- Input for this task -
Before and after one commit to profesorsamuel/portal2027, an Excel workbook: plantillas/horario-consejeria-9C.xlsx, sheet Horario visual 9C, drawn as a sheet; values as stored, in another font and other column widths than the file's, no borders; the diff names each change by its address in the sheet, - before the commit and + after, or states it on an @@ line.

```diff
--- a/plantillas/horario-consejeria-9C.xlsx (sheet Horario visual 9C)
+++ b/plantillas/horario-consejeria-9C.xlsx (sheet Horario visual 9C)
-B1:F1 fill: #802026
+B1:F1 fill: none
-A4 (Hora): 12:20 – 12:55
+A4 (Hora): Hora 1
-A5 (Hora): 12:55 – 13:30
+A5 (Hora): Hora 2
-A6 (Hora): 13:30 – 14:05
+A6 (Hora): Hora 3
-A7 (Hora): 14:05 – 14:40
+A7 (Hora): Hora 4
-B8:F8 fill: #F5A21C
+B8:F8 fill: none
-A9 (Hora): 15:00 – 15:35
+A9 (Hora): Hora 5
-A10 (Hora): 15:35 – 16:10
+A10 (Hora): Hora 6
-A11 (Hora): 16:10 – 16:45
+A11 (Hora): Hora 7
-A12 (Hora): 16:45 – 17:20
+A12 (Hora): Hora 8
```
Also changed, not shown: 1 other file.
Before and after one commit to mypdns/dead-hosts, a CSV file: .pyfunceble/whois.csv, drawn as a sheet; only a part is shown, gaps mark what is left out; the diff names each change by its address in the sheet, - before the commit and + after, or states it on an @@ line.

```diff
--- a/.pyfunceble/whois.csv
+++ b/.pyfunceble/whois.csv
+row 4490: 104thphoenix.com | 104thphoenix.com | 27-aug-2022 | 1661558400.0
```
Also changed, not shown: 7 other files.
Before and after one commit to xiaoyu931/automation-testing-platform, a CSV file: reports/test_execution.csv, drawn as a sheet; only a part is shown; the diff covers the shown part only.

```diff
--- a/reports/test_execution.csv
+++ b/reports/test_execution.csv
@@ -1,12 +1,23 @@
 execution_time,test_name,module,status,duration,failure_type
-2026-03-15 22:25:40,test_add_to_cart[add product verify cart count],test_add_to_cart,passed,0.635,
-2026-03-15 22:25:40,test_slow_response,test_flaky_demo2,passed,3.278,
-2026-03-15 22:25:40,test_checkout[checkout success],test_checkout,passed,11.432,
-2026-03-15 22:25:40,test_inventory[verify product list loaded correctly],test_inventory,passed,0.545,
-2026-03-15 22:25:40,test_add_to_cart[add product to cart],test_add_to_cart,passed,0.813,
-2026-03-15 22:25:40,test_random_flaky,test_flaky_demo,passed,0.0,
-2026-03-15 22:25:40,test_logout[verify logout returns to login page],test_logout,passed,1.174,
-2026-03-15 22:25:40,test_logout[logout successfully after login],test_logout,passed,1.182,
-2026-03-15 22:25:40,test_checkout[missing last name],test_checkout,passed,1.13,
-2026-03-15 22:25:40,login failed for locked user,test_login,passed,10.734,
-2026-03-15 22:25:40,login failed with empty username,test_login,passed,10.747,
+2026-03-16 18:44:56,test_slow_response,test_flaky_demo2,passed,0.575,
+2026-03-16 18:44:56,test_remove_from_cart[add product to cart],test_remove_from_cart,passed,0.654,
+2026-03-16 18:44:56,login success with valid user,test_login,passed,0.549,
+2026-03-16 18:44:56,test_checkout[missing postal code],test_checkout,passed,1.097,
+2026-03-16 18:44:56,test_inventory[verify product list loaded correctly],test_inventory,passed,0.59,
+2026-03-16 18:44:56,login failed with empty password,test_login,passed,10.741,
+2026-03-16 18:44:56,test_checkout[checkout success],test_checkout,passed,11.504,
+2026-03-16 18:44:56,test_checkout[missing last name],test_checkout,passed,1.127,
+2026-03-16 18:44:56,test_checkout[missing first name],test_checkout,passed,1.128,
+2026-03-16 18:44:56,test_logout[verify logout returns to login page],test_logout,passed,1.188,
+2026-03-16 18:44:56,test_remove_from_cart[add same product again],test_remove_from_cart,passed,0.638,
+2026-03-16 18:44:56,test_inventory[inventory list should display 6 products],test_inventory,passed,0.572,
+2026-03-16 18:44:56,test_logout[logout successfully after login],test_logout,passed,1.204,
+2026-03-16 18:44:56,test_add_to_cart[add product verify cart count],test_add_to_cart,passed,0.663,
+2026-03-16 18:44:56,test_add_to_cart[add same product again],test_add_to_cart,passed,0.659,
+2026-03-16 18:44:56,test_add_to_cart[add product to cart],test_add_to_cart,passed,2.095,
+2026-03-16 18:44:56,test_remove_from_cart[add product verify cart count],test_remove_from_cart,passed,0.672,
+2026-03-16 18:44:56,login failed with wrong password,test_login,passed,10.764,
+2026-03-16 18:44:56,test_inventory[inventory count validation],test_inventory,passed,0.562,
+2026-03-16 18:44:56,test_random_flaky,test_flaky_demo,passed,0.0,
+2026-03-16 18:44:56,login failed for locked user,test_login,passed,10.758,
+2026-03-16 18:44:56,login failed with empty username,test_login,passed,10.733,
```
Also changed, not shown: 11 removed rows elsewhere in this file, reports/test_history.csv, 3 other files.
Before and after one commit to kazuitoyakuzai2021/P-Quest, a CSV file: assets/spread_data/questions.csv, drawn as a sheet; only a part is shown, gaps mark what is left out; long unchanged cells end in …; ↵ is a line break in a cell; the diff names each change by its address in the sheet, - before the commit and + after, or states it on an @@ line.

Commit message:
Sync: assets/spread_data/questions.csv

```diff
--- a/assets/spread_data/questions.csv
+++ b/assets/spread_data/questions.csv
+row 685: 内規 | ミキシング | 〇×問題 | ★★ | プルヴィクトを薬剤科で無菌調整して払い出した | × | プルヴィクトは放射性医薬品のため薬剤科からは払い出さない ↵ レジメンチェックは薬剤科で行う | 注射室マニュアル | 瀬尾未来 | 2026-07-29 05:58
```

- Task -
Which lines of the data include the word "after"? Copy each one.

- Answer for the task -
Before and after one commit to profesorsamuel/portal2027, an Excel workbook: plantillas/horario-consejeria-9C.xlsx, sheet Horario visual 9C, drawn as a sheet; values as stored, in another font and other column widths than the file's, no borders; the diff names each change by its address in the sheet, - before the commit and + after, or states it on an @@ line.
Before and after one commit to mypdns/dead-hosts, a CSV file: .pyfunceble/whois.csv, drawn as a sheet; only a part is shown, gaps mark what is left out; the diff names each change by its address in the sheet, - before the commit and + after, or states it on an @@ line.
Before and after one commit to xiaoyu931/automation-testing-platform, a CSV file: reports/test_execution.csv, drawn as a sheet; only a part is shown; the diff covers the shown part only.
-2026-03-15 22:25:40,test_logout[logout successfully after login],test_logout,passed,1.182,
+2026-03-16 18:44:56,test_logout[logout successfully after login],test_logout,passed,1.204,
Before and after one commit to kazuitoyakuzai2021/P-Quest, a CSV file: assets/spread_data/questions.csv, drawn as a sheet; only a part is shown, gaps mark what is left out; long unchanged cells end in …; ↵ is a line break in a cell; the diff names each change by its address in the sheet, - before the commit and + after, or states it on an @@ line.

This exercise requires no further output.